Serving a total of 270 stations and covering 402 kilometres (249 miles), it is today the third largest metro system in the world, behind Beijing and Shanghai. Even so, it is only the third busiest metro system in Europe, after Moscow and Paris.
Travelling on the Tube is not cheap. Fares can cost up to £4.30 if you buy a single ticket in zone 1. But in 2008 Transport for London (TfL), which administrates the Underground, introduced the Oyster Card, a magnetic smart card now also accepted in buses and trains, offering cheaper rates.
Below is a compilation of 25 curious facts about London Underground that I hope will make for an interesting reading.
1. Only 45% of the system runs in underground tunnels.
2. The London Underground trains were originally steam powered.
3. Around 30,000 passengers went on The Metropolitan Line, its first day of public business on January 10, 1863.
4. London Underground has been known as the Tube since 1890 due to the shape of the tunnels.
5. The average speed on the Underground is 20.5 miles per hour including station stops.

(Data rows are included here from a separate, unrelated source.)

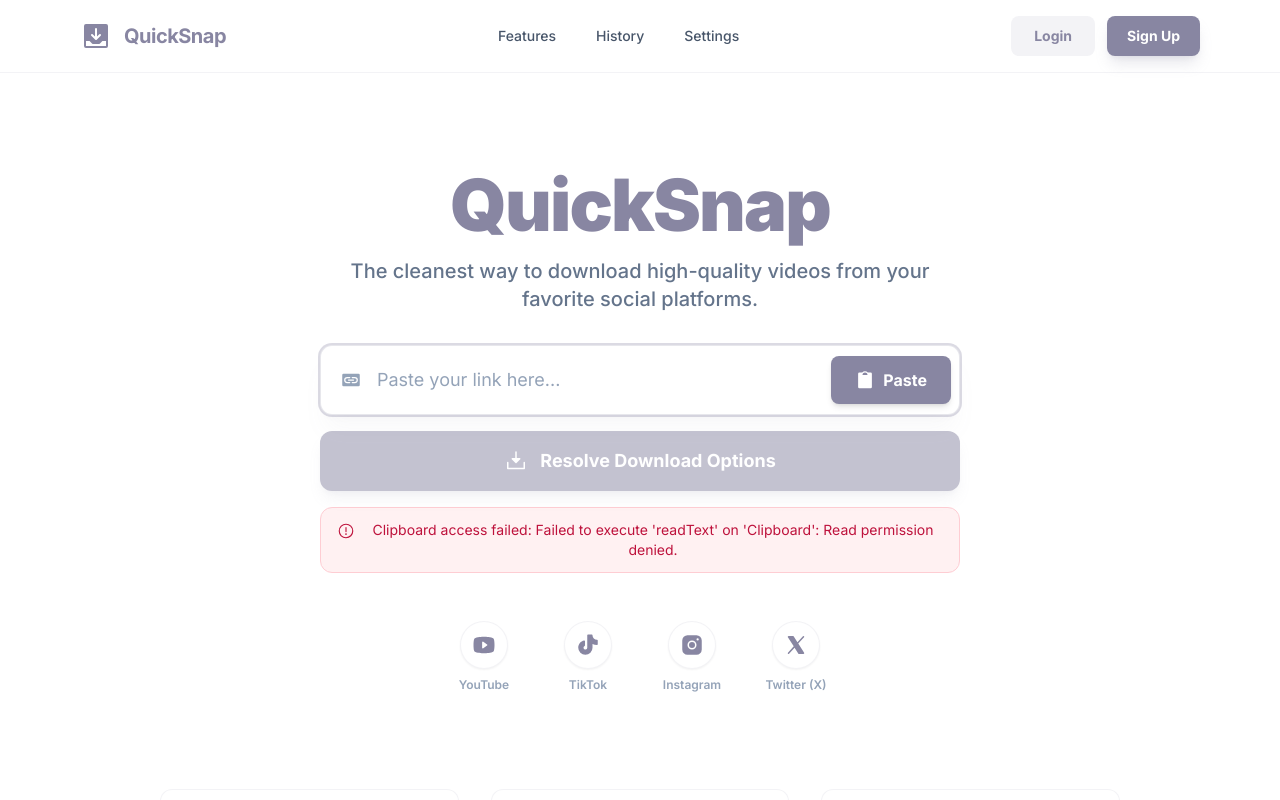
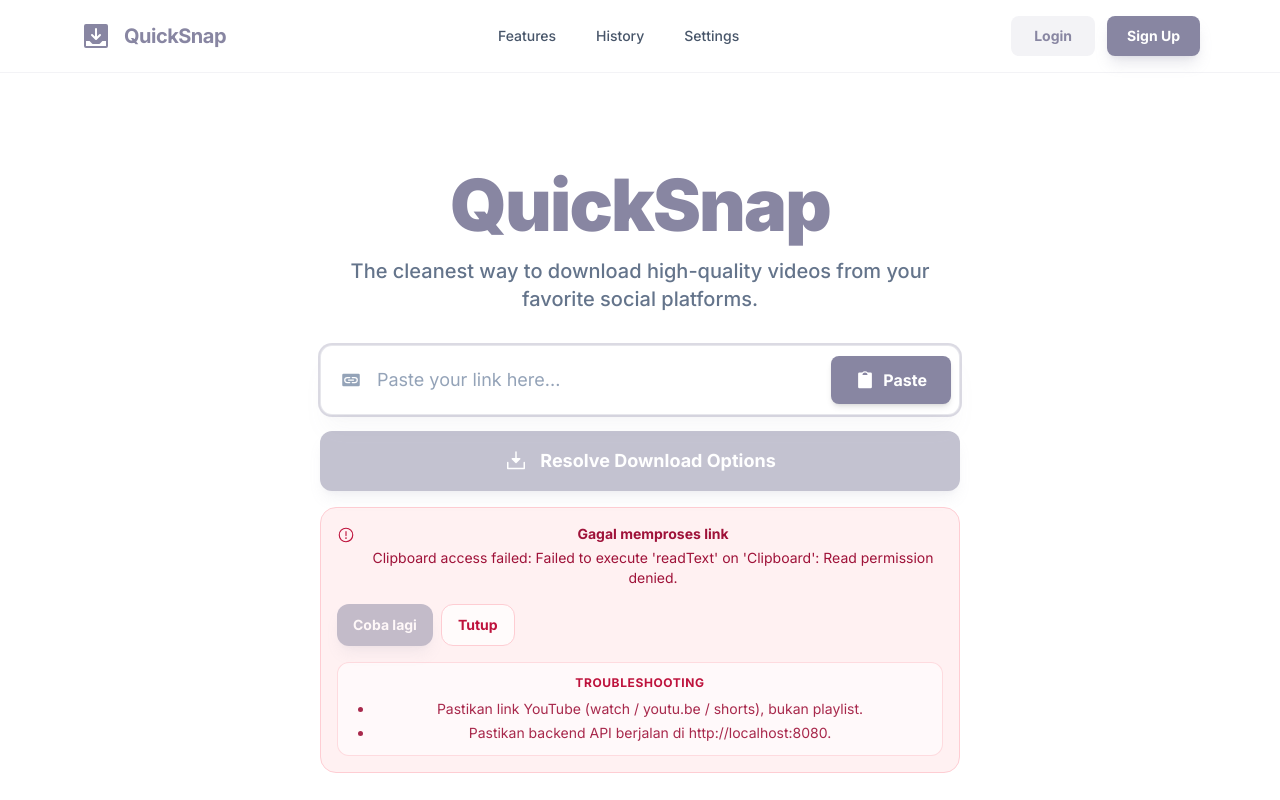
Before and after one commit to ltdcorporation/yt-downloader, a Next.js app in the folder apps/web/: page / in a window 1280 px wide. Both pictures are taken after a click on the button "Paste". Shown: the top 800 px of the page. Built offline with nearby package versions, Linux system fonts and the light colour scheme; no server answers.

Commit message:
Tambah UX state yang lebih rapih (retry CTA, inline troubleshooting)

```diff
--- a/apps/web/src/components/shared/DownloadModal.tsx
+++ b/apps/web/src/components/shared/DownloadModal.tsx
@@ -3,7 +3,7 @@
 import { useEffect, useMemo, useState } from "react";
 import { createPortal } from "react-dom";
 import { X, Download, YoutubeLogo, TiktokLogo, InstagramLogo, XLogo, WarningCircle, MusicNotes } from "@phosphor-icons/react";
-import { api, type ResolveFormat, type ResolveResponse } from "@/lib/api";
+import { type ResolveFormat, type ResolveResponse } from "@/lib/api";
 import { detectPlatform } from "@/lib/utils";
 
 interface DownloadModalProps {
@@ -14,6 +14,7 @@ interface DownloadModalProps {
   isLoading?: boolean;
   onConfirmDownload: (formatId: string) => void;
   onConfirmMp3: () => void;
+  onRetryResolve?: () => void;
 }
 
 function parseQualityToHeight(quality: string): number {
@@ -63,6 +64,7 @@ export default function DownloadModal({
   isLoading,
   onConfirmDownload,
   onConfirmMp3,
+  onRetryResolve,
 }: DownloadModalProps) {
     const [selectedFormatId, setSelectedFormatId] = useState("");
     const [isConfirming, setIsConfirming] = useState(false);
@@ -306,11 +308,47 @@ export default function DownloadModal({
                 })}
               </div>
             ) : (
-              <div className="rounded-xl border border-amber-200 bg-amber-50 text-amber-700 px-4 py-3 text-sm flex items-start gap-2">
-                <WarningCircle size={18} className="mt-0.5 flex-shrink-0" />
-                <span>
-                  No MP4 download options found for this URL. Try another public {platformLabel} video.
-                </span>
+              <div className="rounded-2xl border border-amber-200 bg-amber-50 px-4 py-4 text-sm text-amber-800">
+                <div className="flex items-start gap-2">
+                  <WarningCircle size={18} className="mt-0.5 flex-shrink-0 text-amber-700" />
+                  <div className="min-w-0 flex-1">
+                    <p className="font-bold">Tidak menemukan opsi MP4</p>
+                    <p className="mt-1">
+                      Coba gunakan video {platformLabel} publik lain, atau resolve ulang.
+                    </p>
+                  </div>
+                </div>
+
+                <div className="mt-4 flex flex-col sm:flex-row gap-2">
+                  <button
+                    type="button"
+                    onClick={() => {
+                      onClose();
+                      onRetryResolve?.();
+                    }}
+                    className="inline-flex items-center justify-center rounded-xl bg-primary px-4 py-2.5 font-bold text-white shadow-lg shadow-primary/20 hover:brightness-105 transition-all"
+                  >
+                    Resolve ulang
+                  </button>
+                  <button
+                    type="button"
+                    onClick={onClose}
+                    className="inline-flex items-center justify-center rounded-xl bg-white/70 px-4 py-2.5 font-bold text-amber-800 border border-amber-200 hover:bg-white transition-all"
+                  >
+                    Tutup
+                  </button>
+                </div>
+
+                <div className="mt-4 rounded-xl border border-amber-200/70 bg-white/60 px-4 py-3">
+                  <p className="text-xs font-bold uppercase tracking-wider text-amber-800">
+                    Troubleshooting
+                  </p>
+                  <ul className="mt-2 list-disc pl-5 text-amber-900/90 space-y-1">
+                    <li>Pastikan link video (bukan playlist).</li>
+                    <li>Video private/age-restricted bisa gagal ter-resolve.</li>
+                    <li>Kalau video terlalu panjang/berat, coba video yang lebih singkat.</li>
+                  </ul>
+                </div>
               </div>
             )}
           </div>
--- a/apps/web/src/components/shared/InputBar.tsx
+++ b/apps/web/src/components/shared/InputBar.tsx
@@ -19,11 +19,48 @@ import { detectPlatform } from "@/lib/utils";
 export default function InputBar() {
   const [url, setUrl] = useState("");
   const [resolvedUrl, setResolvedUrl] = useState("");
-  const [resolveResult, setResolveResult] = useState<ResolveResponse | null>(null);
+  const [resolveResult, setResolveResult] = useState<ResolveResponse | null>(
+    null,
+  );
   const [isModalOpen, setIsModalOpen] = useState(false);
   const [isProcessingModalOpen, setIsProcessingModalOpen] = useState(false);
   const [isLoading, setIsLoading] = useState(false);
   const [errorMessage, setErrorMessage] = useState("");
+  const [lastAttemptUrl, setLastAttemptUrl] = useState("");
+
+  const troubleshootingItems = (() => {
+    if (!errorMessage) return [];
+
+    const message = errorMessage.toLowerCase();
+    const items: string[] = [];
+
+    items.push(
+      "Pastikan link YouTube (watch / youtu.be / shorts), bukan playlist.",
+    );
+    items.push("Pastikan backend API berjalan di http://localhost:8080.");
+
+    if (message.includes("only youtube")) {
+      items.push(
+        "Saat ini hanya YouTube yang didukung (TikTok/IG/X belum aktif di backend).",
+      );
+    }
+    if (message.includes("rate limit")) {
+      items.push("Tunggu beberapa detik lalu coba lagi (kena rate limit).");
+    }
+    if (message.includes("live")) {
+      items.push("Video live/upcoming tidak didukung. Coba video biasa.");
+    }
+    if (message.includes("playlist")) {
+      items.push("Playlist tidak didukung. Pakai link video tunggal.");
+    }
+    if (message.includes("failed to fetch") || message.includes("network")) {
+      items.push(
+        "Cek koneksi internet dan CORS (Origin localhost:3000 harus di-allow).",
+      );
+    }
+
+    return items;
+  })();
 
   const handleProcess = async (rawInput?: string) => {
     const targetUrl = (rawInput ?? url).trim();
@@ -35,6 +72,7 @@ export default function InputBar() {
 
     setErrorMessage("");
     setIsLoading(true);
+    setLastAttemptUrl(targetUrl);
 
     try {
       const result = await api.resolve(targetUrl);
@@ -114,7 +152,11 @@ export default function InputBar() {
       // For MP3, we might want to keep the modal open to show "Done" status
       // In a real app, you'd poll for status, but here we just mock the "Done" state in ProcessingModal
     } catch (error) {
-      setErrorMessage(error instanceof Error ? error.message : "Failed to start MP3 conversion.");
+      setErrorMessage(
+        error instanceof Error
+          ? error.message
+          : "Failed to start MP3 conversion.",
+      );
       setIsProcessingModalOpen(false);
     }
   };
@@ -208,9 +250,50 @@ export default function InputBar() {
           </button>
 
           {errorMessage ? (
-            <div className="rounded-xl border border-rose-200 bg-rose-50 text-rose-700 px-4 py-3 text-sm flex items-start gap-2">
-              <WarningCircle size={18} className="mt-0.5 flex-shrink-0" />
-              <span>{errorMessage}</span>
+            <div className="rounded-2xl border border-rose-200 bg-rose-50 px-4 py-4 text-sm text-rose-800">
+              <div className="flex items-start gap-2">
+                <WarningCircle
+                  size={18}
+                  className="mt-0.5 flex-shrink-0 text-rose-700"
+                />
+                <div className="min-w-0 flex-1">
+                  <p className="font-bold">Gagal memproses link</p>
+                  <p className="mt-1 break-words">{errorMessage}</p>
+                </div>
+              </div>
+
+              <div className="mt-4 flex flex-col sm:flex-row gap-2">
+                <button
+                  type="button"
+                  onClick={() => void handleProcess(lastAttemptUrl || url)}
+                  disabled={isLoading || !(lastAttemptUrl || url).trim()}
+                  className="inline-flex items-center justify-center rounded-xl bg-primary px-4 py-2.5 font-bold text-white shadow-lg shadow-primary/20 hover:brightness-105 transition-all disabled:opacity-50 disabled:cursor-not-allowed"
+                >
+                  Coba lagi
+                </button>
+                <button
+                  type="button"
+                  onClick={() => {
+                    setErrorMessage("");
+                  }}
+                  className="inline-flex items-center justify-center rounded-xl bg-white/70 px-4 py-2.5 font-bold text-rose-700 border border-rose-200 hover:bg-white transition-all"
+                >
+                  Tutup
+                </button>
+              </div>
+
+              {troubleshootingItems.length > 0 ? (
+                <div className="mt-4 rounded-xl border border-rose-200/70 bg-white/60 px-4 py-3">
+                  <p className="text-xs font-bold uppercase tracking-wider text-rose-700">
+                    Troubleshooting
+                  </p>
+                  <ul className="mt-2 list-disc pl-5 text-rose-800/90 space-y-1">
+                    {troubleshootingItems.map((item) => (
+                      <li key={item}>{item}</li>
+                    ))}
+                  </ul>
+                </div>
+              ) : null}
             </div>
           ) : null}
         </div>
@@ -224,6 +307,7 @@ export default function InputBar() {
         isLoading={isLoading}
         onConfirmDownload={startFinalDownload}
         onConfirmMp3={startMp3Download}
+        onRetryResolve={() => void handleProcess(resolvedUrl || url)}
       />
 
       <ProcessingModal
--- a/apps/web/src/lib/api.ts
+++ b/apps/web/src/lib/api.ts
@@ -1,6 +1,9 @@
 import { detectPlatform } from "./utils";
 
-const API_BASE_URL = process.env.NEXT_PUBLIC_API_URL || "/api";
+const API_BASE_URL =
+  process.env.NEXT_PUBLIC_API_BASE_URL ||
+  process.env.NEXT_PUBLIC_API_URL ||
+  "http://localhost:8080";
 
 export interface ResolveFormat {
   id: string;
@@ -67,6 +70,9 @@ export const api = {
     if (platform === "unknown") {
       throw new Error("Unsupported or invalid social media URL.");
     }
+    if (platform !== "youtube") {
+      throw new Error("Only YouTube URLs are supported right now.");
+    }
     return fetcher<ResolveResponse>(`/v1/${platform}/resolve`, {
       method: "POST",
       body: JSON.stringify({ url }),
```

6. The total number of carriages in London Underground’s fleet is 4134.
7. The first lines to operate were the Metropolitan and the Hammersmith & City.
8. The Tube’s logo is known as the roundel (a red circle crossed by a horizontal blue bar).
9. Many tube stations were used as air-raid shelters during the Second World War, but the Central Line was even converted into a fighter aircraft factory that stretched for over two miles, with its own railway system. Its existence remained an official secret until the 1980s.
10. The shortest distance between two adjacent stations on the underground network is only 260 metres. The tube journey between Leicester Square and Covent Garden on the Piccadilly Line takes only about 20 seconds, but costs £4.30. Yet it still remains the most popular journey with tourists.
11. The longest continuous tunnel is on the Northern line and runs from East Finchley to Morden (via Bank), a total of 17.3 miles.
12. Every week, Underground escalators travel the equivalent distance of going twice around the world.
13. The American talk show host Jerry Springer was born at East Finchley during the Second World War: his mother had taken shelter in the station from an air raid.
14. The first crash on the Tube occurred in 1938 when two trains collided between Waterloo and Charing Cross, injuring 12 passengers.
15. Busking has been licensed on the Tube since 2003. Sting and Paul McCartney are both rumoured to have busked on the Underground in disguise.
16. Smoking was banned on the Underground as a result of the King’s Cross fire in November 1987 which killed 31 people. A discarded match was thought to be the cause of that inferno.
17. In the film Harry Potter and the Philosopher’s Stone, the Hogwarts headmaster has a scar that resembles a map of the London Underground on his knee.
18. A macabre statistic is that the most popular tube suicide time is around 11 am.
19. In January 2005, in an attempt to alleviate a problem with loitering young people, the London Underground announced it would play classical music at problem stations.
20. Covent Garden is believed to be haunted by the ghost of William Terris who met an untimely death near the station in 1897.
21. Finsbury Park station has murals that show a pair of duelling pistols, harking back to a time when men would visit the park after hours to defend their honour.
22. According to a 2002 study air quality on the Underground was 73 times worse than at street level, with 20 minutes on the Northern Line having “the same effect as smoking a cigarette”.
23. Filming on location in the Underground costs £500 per hour (plus VAT) unless you have a crew of less than five.
24. The London Underground Film Office handles over 200 requests a month.
25. The most common location for filming is Aldwych, a disused station.